Jeanne Sakata Celebrates an American Hero
by Barry David Horwitz
In Jeanne Sakata’s moving “Hold These Truths,” the incomparable Jomar Tagatac takes us into Gordon Hirabayashi’s mind when he stood up against FDR’s racist Executive Order 9066—taking his case to the Supreme Court.
At S.F. Playhouse, Tagatac also plays judges, police, family, and friends—each with a distinct and affectionate touch—morphing into characters in a flash. He holds our attention every moment, revealing how the law works.
But the most moving and tearful aspect of Gordon Hirabayashyi’s story is how the young hero “holds these truths as self-evident,” even while being betrayed by his country.
Why did it take forty years for the U.S. to recognize the illegality of arresting its own citizens who had broken no laws? What is the worth of the Constitution if race-based violence can be unleashed on Asians or any other group?
These are the questions the rise in our minds as we watch the impeccable Tagatac play courageous Gordon, as he enters the University of Washington in 1937—a bright, ambitious, second generation Japanese American. Even in his hometown of Seattle, he has to face rejection when he is turned down for a job merely because of his ancestry.
Dressed in an old-fashioned cardigan sweater, in front of artfully melting U.S. flag videos, Tagatac beautifully embodies the young Gordon’s innocence as he joins the American Friends, the peaceful Quakers.
As fascism takes over Europe, and Pearl Harbor strikes, the Army enforces the order—even though there is no threat from loyal Japanese American citizens.
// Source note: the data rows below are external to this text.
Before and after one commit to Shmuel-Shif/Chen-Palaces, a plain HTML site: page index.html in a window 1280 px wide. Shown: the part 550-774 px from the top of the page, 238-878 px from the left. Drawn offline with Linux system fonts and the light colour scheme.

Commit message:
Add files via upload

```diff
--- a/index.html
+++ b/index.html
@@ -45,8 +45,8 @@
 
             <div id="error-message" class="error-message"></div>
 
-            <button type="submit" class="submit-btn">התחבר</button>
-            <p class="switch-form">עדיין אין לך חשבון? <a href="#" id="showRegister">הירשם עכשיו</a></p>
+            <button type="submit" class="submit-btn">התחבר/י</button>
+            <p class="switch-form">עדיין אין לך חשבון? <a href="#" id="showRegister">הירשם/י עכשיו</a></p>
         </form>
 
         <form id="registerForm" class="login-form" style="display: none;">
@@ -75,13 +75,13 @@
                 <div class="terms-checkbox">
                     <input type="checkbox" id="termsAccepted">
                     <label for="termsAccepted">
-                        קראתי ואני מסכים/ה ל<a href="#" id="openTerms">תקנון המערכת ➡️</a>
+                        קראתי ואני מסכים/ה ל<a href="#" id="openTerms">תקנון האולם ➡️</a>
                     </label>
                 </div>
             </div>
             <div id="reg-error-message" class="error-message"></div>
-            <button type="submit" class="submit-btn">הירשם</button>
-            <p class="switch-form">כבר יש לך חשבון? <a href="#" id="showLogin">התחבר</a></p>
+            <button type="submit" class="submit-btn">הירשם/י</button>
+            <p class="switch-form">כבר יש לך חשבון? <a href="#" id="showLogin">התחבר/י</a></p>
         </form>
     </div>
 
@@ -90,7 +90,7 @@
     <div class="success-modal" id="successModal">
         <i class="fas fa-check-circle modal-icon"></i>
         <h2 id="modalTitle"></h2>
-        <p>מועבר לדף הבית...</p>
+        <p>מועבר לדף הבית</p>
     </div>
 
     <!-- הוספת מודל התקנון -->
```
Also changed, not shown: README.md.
With a wry smile, Tagatac embodies Gordon’s decision to study with his friends at the University Library, rather than obey the curfew that falls only on students of Japanese ancestry. Even as his family is taken away to the far off camps, losing their home to greedy locals, Gordon pursues his case.
On the raw wooden platform that serves as home, jail, and court, Tagatac fills 100 minutes with Gordon’s evolving personality in the face of assaults by racists, bigots, and police.
When he goes on a Quaker Leadership Training trip, we laugh at his amazement at new freedoms in New York City, where the subway doors open equally for him. In New York, he can go anywhere and not be shut out—a revelation for the eager college student. He tastes a bit of freedom and he develops new ideas.
When he’s sent to a jail in far off Arizona, he has to hitch-hike to get there—on his own. The Phoenix jailer—artfully imitated by Jagatac with a country accent—sends him to a movie in town while they find the paperwork. The system isn’t equipped for Gordon’s radical honesty.
We all need to see this stirring show to understand how the law can be subverted. Gordon inspires us to stand up against hate–and forty years later, the Court reverses its decision. Director Jeffrey Lo shows us how one man can revive the meaning of the Constitution.
“Hold These Truths” by Jeanne Sakata, directed by Jeffrey Lo, scenic design by Christopher Fitzer, sound & projection design by Teddy Hulsker, at San Francisco Playhouse—in person & on-demand. Info: SFPlayhouse – to July 3, 2021.
Cast: Jomar Tagatac